“A 2020 oil tanker spill on Highway 166 threatened to pollute the Twitchell Reservoir, which is the cornerstone of the Santa Maria Valley agricultural economy and the source of drinking water for 200,000 residents,” said Ken Hough of the Santa Barbara County Action Network.
The county’s rejection earlier this year of ExxonMobil’s proposal was based on the project’s significant and unavoidable damage to biological, water and cultural resources in the event of a spill, as well as the project’s other threats to public health, safety and general well-being.
“Surfrider Foundation Santa Barbara Chapter has worked tirelessly for decades to protect the Gaviota Coast from inappropriate development and destruction at the hands of the oil industry.
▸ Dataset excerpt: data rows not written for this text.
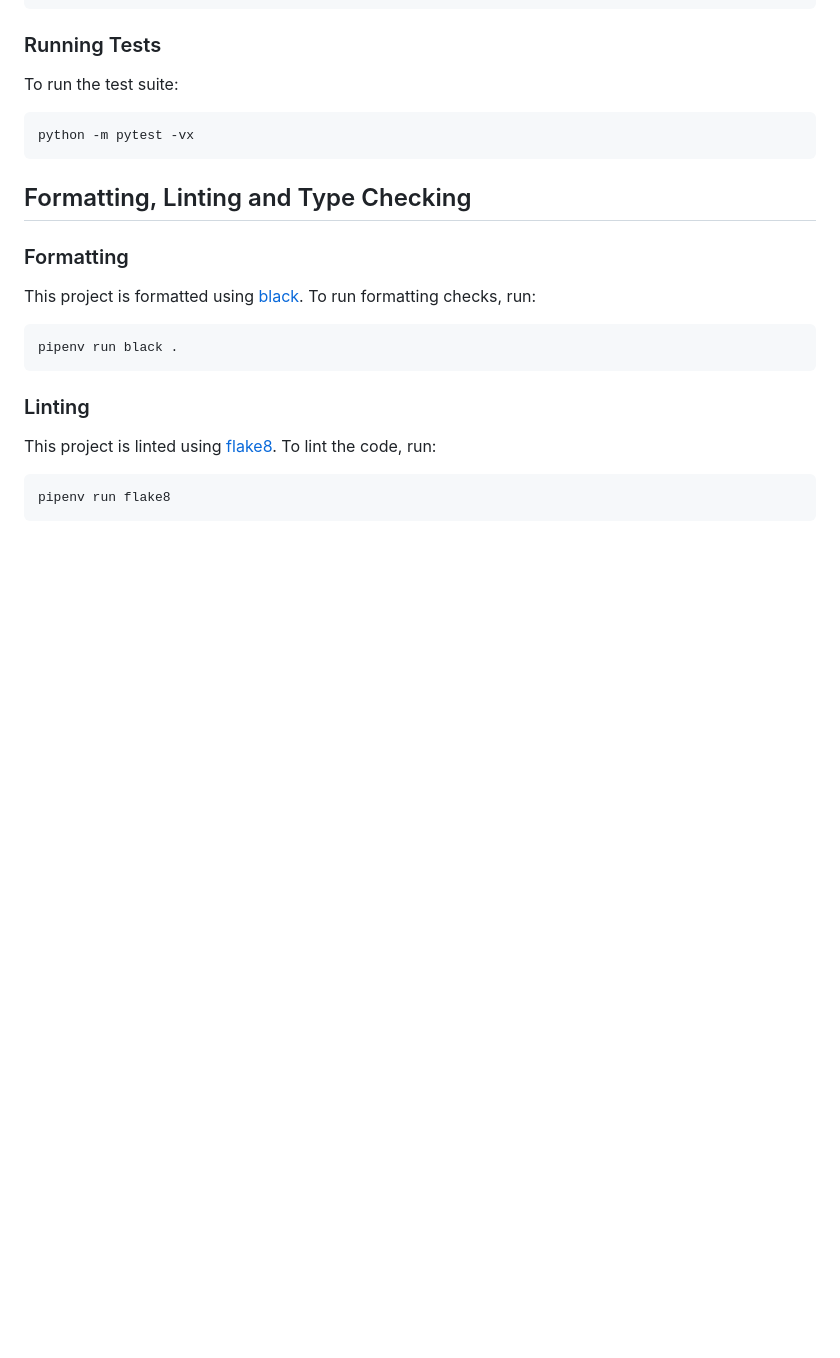
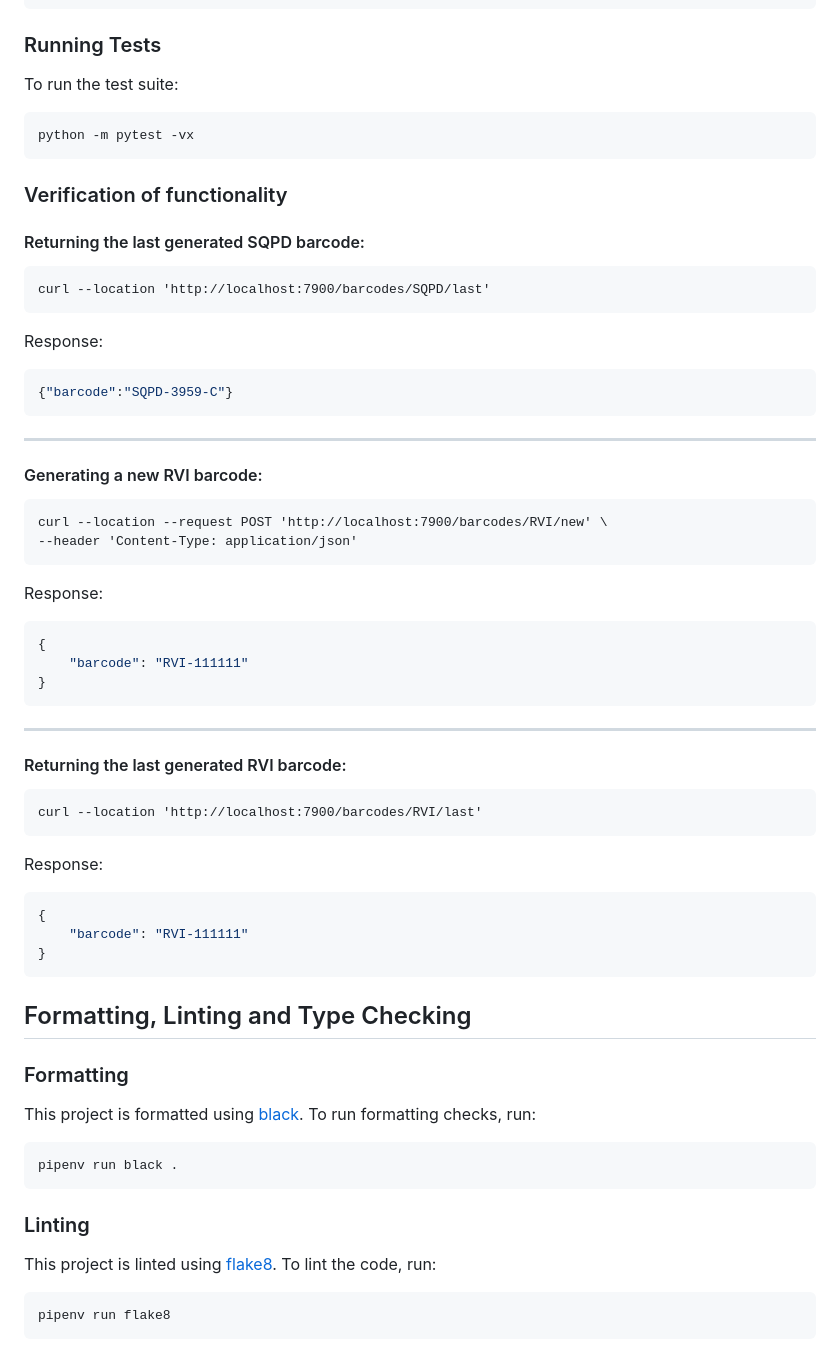
Before and after one commit to sanger/baracoda, a Markdown page: README.md, the part around the change. GitHub-like rendering; blank space fills up the shorter version.

````diff
--- a/README.md
+++ b/README.md
@@ -163,6 +163,48 @@ To run the test suite:
 
 ```shell
 python -m pytest -vx
+```
+
+### Verification of functionality
+
+#### Returning the last generated SQPD barcode:
+
+```
+curl --location 'http://localhost:7900/barcodes/SQPD/last'
+```
+
+Response:
+```json
+{"barcode":"SQPD-3959-C"}
+```
+
+---
+
+#### Generating a new RVI barcode:
+
+```
+curl --location --request POST 'http://localhost:7900/barcodes/RVI/new' \
+--header 'Content-Type: application/json'
+```
+
+Response:
+```json
+{
+    "barcode": "RVI-111111"
+}
+```
+---
+#### Returning the last generated RVI barcode:
+
+```
+curl --location 'http://localhost:7900/barcodes/RVI/last'
+```
+
+Response:
+```json
+{
+    "barcode": "RVI-111111"
+}
 ```
 
 ## Formatting, Linting and Type Checking
````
The history of oil industry damage to Santa Barbara dates back to the infamous 1969 oil spill, which some people consider a watershed moment in the development of the environmental movement,” said Ken Palley, executive committee member of Surfrider’s Santa Barbara Chapter. “We are thrilled with this decision because it is a step towards protecting our beautiful and irreplaceable coastline from further catastrophic oil spills.”
“ExxonMobil cannot be allowed to bully local governments and poison communities,” said Katie Davis, president of the Santa Barbara-Ventura chapter of the Sierra Club. “The county followed the law to determine the risks of this project – which would restart aging offshore oil rigs, pump carcinogenic air pollution from their onshore treatment plant and send explosive oil trucks down dangerous roads – prevailed. about all the possible benefits, even before considering the urgent need to get out of the fossil fuels that are causing the climate crisis.
See the video produced by @vacationland for @environmentaldefensecenter. Made by @offline.media.account and @nicholas_weissman.